Original message
Defending the profits of the health care industry
On Thursday, President Barack Obama hosted a White House Forum on Health Reform. The gathering of politicians, health care industry lobbyists and reform advocates produced no concrete policy proposals. Rather, it advanced broad "guidelines" for reform, all tailored to protect the profits of the major insurance companies, pharmaceuticals and health and medical organizations (HMOs).

The US has the worst functioning health care system of any advanced capitalist country. Currently, nearly 50 million Americans, or one in six, are without health insurance, and a majority of the population carries on with either inadequate or unaffordable insurance plans. Americans pay more per capita for health care than residents of other developed countries, yet generally see worse results. Between private and government spending, health care consumes well over $2 trillion annually. In large measure this money does not go toward providing services, but to line the pockets of health industry CEOs and investors.

The gathering was emblematic of the fraudulent character of Obama's "change." While he ran for the presidency on a promise to "overhaul" the health care system and vastly extend medical coverage, his Forum on Health Reform provided a venue for the major health industry interests to dictate terms for future legislation. Behind Obama's claims of "bipartisanship" and gaining cooperation from all interested parties is a simple reality.

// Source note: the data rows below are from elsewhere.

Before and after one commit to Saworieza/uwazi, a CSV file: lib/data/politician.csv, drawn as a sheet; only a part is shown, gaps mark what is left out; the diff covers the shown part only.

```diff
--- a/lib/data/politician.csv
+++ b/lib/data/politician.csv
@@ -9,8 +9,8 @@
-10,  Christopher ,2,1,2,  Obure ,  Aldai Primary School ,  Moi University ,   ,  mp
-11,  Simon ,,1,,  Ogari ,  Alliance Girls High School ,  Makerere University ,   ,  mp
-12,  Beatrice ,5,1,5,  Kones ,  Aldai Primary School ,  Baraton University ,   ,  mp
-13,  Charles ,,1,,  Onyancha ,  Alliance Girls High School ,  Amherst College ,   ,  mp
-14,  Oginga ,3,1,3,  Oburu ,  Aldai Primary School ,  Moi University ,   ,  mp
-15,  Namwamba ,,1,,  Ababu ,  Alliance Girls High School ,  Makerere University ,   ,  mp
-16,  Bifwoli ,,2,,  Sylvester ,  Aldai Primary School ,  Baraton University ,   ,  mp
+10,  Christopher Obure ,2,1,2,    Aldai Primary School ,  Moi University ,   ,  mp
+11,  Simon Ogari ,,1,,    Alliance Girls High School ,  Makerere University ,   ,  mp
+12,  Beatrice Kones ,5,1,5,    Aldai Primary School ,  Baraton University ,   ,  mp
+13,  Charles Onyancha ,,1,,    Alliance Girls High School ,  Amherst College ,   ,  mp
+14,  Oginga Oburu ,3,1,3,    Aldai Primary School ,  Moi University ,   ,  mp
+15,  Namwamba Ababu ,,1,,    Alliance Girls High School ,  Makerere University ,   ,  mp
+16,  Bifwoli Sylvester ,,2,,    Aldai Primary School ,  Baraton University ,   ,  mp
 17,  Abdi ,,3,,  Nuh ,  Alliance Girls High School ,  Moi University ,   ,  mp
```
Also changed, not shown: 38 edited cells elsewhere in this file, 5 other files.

His health care reform, like his administration as a whole, will serve the interests of the financial elite.

This message was received by industry representatives and lobbyists, who expressed satisfaction with the forum. Among these were Karen Ignani, president of America's Health Insurance Plans, Rich Umbdenstock of the American Hospital Association, the CEO of pharmaceutical giant Pfizer, Jeff Kindler, and Pharmaceutical Research and Manufacturers of America head Billy Tauzin.

In an article entitled "In Health Plan, Industry Sees Good Business," the Washington Post quoted a pleased Tauzin. "This is a great start," he said. "There are things we don't like about it. But there's time to discuss all that."

Also on board is Chip Kahn, president of the Federation of American Hospital Systems. In 1993, Kahn played a role in crafting the media campaign that helped to turn decisive sections of the ruling class against President Bill Clinton's modest health care reform proposals.

The Wall Street Journal approvingly noted Obama's retreat from the Clinton years. "The very groupsand in some cases, the very peoplewho were instrumental in blocking the Clinton plan were at the White House on Thursday, vowing to make it happen this time around," it wrote.

Obama did make clear, however, that he intends to retreat from his broader campaign promises on health care. "During the campaign," he said, "I put forward a plan for health care reform. I thought it was an excellent plan. But I don't presume that it was a perfect plan or that it was the best possible plan."

Among these promises was a plan to create a public health insurance provider that would compete with private insurers. This has provoked the ire of the health care industry. In the lead-up to the forum it also drew a warning from five leading Republican senators, including minority leader Mitch McConnell of Kentucky.

Writing to Obama, they warned that a public health provider, even one based on consumer payments, would chase private insurers from the market. "It would create an unlevel playing field and inevitably doom true competition," the senators wrote. "Ultimately we would be left with a single government-run program controlling all of the market."

Buckling under this rebuke, Obama all but promised to abandon the scheme. "I recognize the fear that if a public option is run through Washington," he said, "private insurance plans might end up feeling overwhelmed."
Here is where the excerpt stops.